What you return should be the lines of the data containing "diagram", each in full.

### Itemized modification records
········

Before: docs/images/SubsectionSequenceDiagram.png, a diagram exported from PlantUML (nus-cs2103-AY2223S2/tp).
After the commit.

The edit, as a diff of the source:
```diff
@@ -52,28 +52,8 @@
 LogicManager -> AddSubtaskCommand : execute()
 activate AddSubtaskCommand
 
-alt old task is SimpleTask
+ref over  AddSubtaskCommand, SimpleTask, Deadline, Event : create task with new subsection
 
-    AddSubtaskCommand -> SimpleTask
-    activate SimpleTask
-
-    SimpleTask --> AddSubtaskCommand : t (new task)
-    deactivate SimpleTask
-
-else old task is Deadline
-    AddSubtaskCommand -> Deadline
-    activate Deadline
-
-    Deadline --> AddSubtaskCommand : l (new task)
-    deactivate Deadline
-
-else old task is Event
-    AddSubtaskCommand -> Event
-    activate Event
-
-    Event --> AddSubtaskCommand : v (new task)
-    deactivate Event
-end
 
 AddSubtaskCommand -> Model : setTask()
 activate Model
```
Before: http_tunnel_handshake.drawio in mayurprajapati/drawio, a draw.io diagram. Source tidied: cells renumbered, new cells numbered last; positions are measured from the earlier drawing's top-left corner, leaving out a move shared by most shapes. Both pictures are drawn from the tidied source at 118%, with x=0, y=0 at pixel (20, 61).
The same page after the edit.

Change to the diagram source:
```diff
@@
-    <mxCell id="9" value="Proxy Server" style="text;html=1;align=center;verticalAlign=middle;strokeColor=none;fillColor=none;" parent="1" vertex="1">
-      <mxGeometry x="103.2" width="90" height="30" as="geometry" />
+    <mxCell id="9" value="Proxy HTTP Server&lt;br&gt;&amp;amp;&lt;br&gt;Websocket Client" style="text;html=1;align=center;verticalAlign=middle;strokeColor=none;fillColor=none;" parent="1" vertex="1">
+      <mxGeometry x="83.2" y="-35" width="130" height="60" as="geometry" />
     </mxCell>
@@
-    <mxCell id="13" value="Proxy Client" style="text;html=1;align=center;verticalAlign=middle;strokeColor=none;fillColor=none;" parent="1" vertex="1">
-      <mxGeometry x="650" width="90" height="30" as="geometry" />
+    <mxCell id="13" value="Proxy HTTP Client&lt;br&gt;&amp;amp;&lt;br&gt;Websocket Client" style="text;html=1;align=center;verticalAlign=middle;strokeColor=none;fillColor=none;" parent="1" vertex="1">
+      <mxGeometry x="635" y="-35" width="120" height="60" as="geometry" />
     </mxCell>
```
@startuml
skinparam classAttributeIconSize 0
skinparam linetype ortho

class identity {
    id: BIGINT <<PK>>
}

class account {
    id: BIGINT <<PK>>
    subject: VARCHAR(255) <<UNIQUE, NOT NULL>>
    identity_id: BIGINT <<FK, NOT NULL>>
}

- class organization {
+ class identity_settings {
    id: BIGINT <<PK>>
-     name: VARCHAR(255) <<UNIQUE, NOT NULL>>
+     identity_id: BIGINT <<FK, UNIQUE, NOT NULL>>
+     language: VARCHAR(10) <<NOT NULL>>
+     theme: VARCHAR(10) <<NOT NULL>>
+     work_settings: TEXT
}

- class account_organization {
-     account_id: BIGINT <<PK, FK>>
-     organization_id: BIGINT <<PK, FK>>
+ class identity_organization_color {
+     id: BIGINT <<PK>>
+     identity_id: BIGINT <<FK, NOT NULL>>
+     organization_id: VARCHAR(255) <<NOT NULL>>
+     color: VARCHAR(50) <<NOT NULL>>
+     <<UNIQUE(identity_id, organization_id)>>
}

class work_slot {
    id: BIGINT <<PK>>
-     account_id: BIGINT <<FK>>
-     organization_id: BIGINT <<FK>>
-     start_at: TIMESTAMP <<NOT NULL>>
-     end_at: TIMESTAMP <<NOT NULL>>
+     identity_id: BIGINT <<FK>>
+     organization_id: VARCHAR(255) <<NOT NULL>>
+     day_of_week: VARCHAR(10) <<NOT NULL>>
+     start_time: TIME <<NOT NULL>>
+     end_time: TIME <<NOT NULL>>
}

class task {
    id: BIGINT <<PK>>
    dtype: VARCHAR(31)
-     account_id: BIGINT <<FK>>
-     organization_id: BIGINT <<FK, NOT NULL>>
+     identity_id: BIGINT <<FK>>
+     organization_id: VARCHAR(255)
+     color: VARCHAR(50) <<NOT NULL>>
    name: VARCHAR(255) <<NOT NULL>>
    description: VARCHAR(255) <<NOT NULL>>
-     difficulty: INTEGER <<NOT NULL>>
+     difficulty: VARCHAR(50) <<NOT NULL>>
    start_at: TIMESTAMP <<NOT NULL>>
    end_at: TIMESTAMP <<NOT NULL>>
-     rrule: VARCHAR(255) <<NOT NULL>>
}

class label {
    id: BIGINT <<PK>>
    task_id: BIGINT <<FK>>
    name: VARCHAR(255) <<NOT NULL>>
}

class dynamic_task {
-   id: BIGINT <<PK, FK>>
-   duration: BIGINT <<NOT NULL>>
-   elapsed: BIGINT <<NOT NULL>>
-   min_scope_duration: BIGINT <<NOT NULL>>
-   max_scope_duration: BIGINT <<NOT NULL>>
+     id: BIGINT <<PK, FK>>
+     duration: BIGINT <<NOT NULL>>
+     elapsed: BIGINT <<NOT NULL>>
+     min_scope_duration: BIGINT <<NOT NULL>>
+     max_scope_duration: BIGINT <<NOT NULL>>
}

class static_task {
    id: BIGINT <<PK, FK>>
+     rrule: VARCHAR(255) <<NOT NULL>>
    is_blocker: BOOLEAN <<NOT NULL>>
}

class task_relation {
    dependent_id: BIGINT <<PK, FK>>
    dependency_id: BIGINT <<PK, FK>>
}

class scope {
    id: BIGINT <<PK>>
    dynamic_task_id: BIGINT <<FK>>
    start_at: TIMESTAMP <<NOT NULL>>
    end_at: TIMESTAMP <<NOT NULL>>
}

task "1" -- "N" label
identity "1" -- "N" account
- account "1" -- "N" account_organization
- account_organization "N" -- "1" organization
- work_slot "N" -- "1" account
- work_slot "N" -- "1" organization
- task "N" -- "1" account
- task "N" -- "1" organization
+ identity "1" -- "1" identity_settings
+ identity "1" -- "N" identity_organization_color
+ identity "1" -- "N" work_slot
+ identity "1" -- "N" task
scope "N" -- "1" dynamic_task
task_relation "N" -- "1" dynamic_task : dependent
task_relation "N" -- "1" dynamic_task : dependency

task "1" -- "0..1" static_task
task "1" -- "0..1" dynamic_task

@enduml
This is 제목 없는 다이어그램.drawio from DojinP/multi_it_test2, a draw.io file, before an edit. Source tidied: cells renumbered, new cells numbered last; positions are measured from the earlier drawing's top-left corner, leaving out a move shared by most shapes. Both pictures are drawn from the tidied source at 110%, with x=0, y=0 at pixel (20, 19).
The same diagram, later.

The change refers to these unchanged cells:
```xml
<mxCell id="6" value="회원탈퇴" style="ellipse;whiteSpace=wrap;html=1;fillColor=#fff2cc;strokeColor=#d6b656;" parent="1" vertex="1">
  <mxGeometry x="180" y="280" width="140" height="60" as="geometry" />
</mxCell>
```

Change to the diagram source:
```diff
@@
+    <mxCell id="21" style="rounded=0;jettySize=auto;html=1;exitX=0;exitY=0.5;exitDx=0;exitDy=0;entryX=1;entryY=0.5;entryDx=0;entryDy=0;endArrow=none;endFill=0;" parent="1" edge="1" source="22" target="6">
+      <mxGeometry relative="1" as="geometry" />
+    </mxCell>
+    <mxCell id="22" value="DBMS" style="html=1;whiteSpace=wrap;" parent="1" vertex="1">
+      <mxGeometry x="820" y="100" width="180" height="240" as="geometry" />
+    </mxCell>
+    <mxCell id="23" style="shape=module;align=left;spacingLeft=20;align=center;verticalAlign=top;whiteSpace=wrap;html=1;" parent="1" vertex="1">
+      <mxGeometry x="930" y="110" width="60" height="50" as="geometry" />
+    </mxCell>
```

········

### RESPONSE FOR THIS EXERCISE
Before: docs/images/SubsectionSequenceDiagram.png, a diagram exported from PlantUML (nus-cs2103-AY2223S2/tp).
Before: http_tunnel_handshake.drawio in mayurprajapati/drawio, a draw.io diagram. Source tidied: cells renumbered, new cells numbered last; positions are measured from the earlier drawing's top-left corner, leaving out a move shared by most shapes. Both pictures are drawn from the tidied source at 118%, with x=0, y=0 at pixel (20, 61).
Change to the diagram source:
The same diagram, later.
Change to the diagram source:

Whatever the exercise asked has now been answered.